Originally developed for office communications use, the PDF file format is now the world standard for electronic document exchange. A PDF file’s unique characteristic — the ability to exist independent of the hardware, software, and operating system used to create it — allows file creators to share documents and to keep them secure from modification.
PDF version 1.0, an internal project of Adobe Systems conceived by founder Dr. John Warnock and based on the page description language PostScript, was first announced at Comdex Fall 1992 where it won the “Best of Comdex” award. After years of continuous improvement, and in recognition of the power of PDF for document exchange, Adobe relinquished control of PDF to the International Organization for Standardization (ISO) in 2008.
For printers, PDFs solve many problems associated with using customer-prepared files. Before PDF, printers had difficulty opening and preparing files that were created using many kinds of software programs and containing fonts not owned by the printer. This led to delays in getting on press, extra cost for file repair, and frustration for both customers and the printer.

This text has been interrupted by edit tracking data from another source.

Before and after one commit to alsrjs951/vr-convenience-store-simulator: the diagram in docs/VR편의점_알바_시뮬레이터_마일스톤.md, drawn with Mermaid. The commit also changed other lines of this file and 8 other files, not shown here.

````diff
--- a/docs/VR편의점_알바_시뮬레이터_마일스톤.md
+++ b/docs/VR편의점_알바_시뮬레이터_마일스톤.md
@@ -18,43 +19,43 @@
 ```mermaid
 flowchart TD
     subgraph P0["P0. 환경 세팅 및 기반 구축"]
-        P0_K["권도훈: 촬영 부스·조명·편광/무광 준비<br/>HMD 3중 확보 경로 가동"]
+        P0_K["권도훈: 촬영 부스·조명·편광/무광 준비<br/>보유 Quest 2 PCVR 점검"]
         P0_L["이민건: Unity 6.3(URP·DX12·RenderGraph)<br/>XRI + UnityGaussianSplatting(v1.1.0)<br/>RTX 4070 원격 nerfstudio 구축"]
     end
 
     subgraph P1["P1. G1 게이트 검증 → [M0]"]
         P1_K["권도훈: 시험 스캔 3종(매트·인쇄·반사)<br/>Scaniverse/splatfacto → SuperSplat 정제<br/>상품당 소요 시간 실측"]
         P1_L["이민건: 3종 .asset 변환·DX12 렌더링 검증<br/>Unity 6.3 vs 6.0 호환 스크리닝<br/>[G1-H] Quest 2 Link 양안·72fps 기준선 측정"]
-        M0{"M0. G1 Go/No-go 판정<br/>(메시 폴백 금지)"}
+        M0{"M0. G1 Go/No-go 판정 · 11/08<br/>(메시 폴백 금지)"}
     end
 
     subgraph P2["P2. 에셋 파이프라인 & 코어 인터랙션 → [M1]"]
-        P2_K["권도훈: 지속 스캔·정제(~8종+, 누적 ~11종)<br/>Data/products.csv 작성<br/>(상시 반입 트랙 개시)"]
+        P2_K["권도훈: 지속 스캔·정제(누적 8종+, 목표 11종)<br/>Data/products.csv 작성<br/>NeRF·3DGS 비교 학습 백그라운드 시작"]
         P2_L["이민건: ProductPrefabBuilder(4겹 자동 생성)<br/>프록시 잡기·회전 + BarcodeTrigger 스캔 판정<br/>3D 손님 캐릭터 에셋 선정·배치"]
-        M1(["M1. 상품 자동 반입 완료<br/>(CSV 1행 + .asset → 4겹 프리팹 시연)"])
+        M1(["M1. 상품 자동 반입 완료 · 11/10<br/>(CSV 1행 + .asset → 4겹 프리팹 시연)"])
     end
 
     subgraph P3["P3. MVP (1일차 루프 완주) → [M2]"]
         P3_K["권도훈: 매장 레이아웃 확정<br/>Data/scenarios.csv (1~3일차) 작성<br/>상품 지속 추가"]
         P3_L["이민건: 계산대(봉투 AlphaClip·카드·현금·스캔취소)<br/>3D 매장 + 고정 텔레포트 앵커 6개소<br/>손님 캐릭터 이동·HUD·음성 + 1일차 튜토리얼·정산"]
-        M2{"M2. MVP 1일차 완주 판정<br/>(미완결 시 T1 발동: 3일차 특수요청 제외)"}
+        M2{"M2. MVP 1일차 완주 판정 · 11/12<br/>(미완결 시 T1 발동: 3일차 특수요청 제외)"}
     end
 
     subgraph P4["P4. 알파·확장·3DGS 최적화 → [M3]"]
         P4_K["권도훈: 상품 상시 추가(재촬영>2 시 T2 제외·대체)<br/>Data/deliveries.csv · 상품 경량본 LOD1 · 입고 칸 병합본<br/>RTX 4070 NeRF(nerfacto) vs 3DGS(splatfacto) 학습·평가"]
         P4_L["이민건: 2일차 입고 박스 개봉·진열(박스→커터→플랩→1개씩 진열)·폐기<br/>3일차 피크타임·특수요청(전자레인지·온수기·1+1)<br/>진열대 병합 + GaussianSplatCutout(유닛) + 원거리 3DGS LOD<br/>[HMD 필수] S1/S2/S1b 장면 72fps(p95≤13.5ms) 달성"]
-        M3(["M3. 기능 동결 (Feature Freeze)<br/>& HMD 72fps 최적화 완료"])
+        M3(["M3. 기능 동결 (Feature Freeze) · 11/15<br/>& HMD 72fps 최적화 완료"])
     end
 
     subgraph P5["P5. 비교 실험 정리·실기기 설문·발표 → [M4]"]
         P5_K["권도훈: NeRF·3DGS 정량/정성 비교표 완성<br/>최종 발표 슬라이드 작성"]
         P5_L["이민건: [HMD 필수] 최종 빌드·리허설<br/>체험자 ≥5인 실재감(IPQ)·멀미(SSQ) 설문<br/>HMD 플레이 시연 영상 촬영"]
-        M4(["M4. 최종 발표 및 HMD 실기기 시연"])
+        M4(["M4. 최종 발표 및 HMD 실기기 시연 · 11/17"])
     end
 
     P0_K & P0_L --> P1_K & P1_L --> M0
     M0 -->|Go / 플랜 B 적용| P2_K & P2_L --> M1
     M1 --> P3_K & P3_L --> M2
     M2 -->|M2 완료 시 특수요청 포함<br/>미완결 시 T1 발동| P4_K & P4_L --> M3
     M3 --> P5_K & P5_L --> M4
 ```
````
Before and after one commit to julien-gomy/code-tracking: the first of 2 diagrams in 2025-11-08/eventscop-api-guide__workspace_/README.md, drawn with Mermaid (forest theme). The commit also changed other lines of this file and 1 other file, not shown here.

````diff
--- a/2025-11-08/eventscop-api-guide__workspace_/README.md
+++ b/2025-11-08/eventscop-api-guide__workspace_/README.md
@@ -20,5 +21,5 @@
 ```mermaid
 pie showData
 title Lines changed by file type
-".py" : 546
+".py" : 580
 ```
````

By using PDF as the standard for submitting files, customers can use any platform and their favorite software program to create files. Printers can accept the files and prepare them for output to press plates or for digital printing knowing that the finished page images will be what the customer expects.